• About this task
Below are records. Find each line in them that holds the word "nBest" and copy it.

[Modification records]
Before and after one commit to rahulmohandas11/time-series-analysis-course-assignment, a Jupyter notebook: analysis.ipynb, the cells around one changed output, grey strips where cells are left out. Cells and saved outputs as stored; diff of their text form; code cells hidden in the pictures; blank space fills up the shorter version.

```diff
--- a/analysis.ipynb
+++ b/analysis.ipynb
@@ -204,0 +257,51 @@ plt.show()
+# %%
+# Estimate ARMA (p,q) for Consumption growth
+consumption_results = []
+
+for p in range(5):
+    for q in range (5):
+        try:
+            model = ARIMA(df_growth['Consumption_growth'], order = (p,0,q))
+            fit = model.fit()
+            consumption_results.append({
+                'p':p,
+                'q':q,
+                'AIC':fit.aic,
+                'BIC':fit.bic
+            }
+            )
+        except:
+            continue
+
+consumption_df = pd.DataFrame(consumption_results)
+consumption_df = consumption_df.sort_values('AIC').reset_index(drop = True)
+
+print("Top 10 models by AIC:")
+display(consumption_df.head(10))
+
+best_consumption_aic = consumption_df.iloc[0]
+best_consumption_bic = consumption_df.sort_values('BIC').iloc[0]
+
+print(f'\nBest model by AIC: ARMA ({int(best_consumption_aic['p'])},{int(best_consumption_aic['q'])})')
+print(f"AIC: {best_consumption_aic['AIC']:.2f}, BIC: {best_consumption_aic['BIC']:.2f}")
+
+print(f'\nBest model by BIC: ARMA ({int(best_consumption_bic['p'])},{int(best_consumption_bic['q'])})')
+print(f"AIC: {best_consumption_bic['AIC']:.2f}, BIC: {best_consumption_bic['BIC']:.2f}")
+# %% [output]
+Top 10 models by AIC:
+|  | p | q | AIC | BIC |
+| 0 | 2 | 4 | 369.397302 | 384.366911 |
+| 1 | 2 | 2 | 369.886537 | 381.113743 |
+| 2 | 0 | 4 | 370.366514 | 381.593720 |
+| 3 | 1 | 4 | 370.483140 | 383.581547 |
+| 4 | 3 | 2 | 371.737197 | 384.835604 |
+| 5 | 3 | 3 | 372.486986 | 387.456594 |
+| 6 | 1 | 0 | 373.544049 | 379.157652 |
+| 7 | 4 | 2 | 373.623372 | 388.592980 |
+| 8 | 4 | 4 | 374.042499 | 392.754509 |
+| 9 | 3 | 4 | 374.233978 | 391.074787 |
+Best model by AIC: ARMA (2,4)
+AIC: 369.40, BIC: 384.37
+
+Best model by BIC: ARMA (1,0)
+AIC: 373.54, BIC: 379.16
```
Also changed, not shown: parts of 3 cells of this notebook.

• Worked solution
+print(f'\nBest model by AIC: ARMA ({int(best_consumption_aic['p'])},{int(best_consumption_aic['q'])})')
+print(f'\nBest model by BIC: ARMA ({int(best_consumption_bic['p'])},{int(best_consumption_bic['q'])})')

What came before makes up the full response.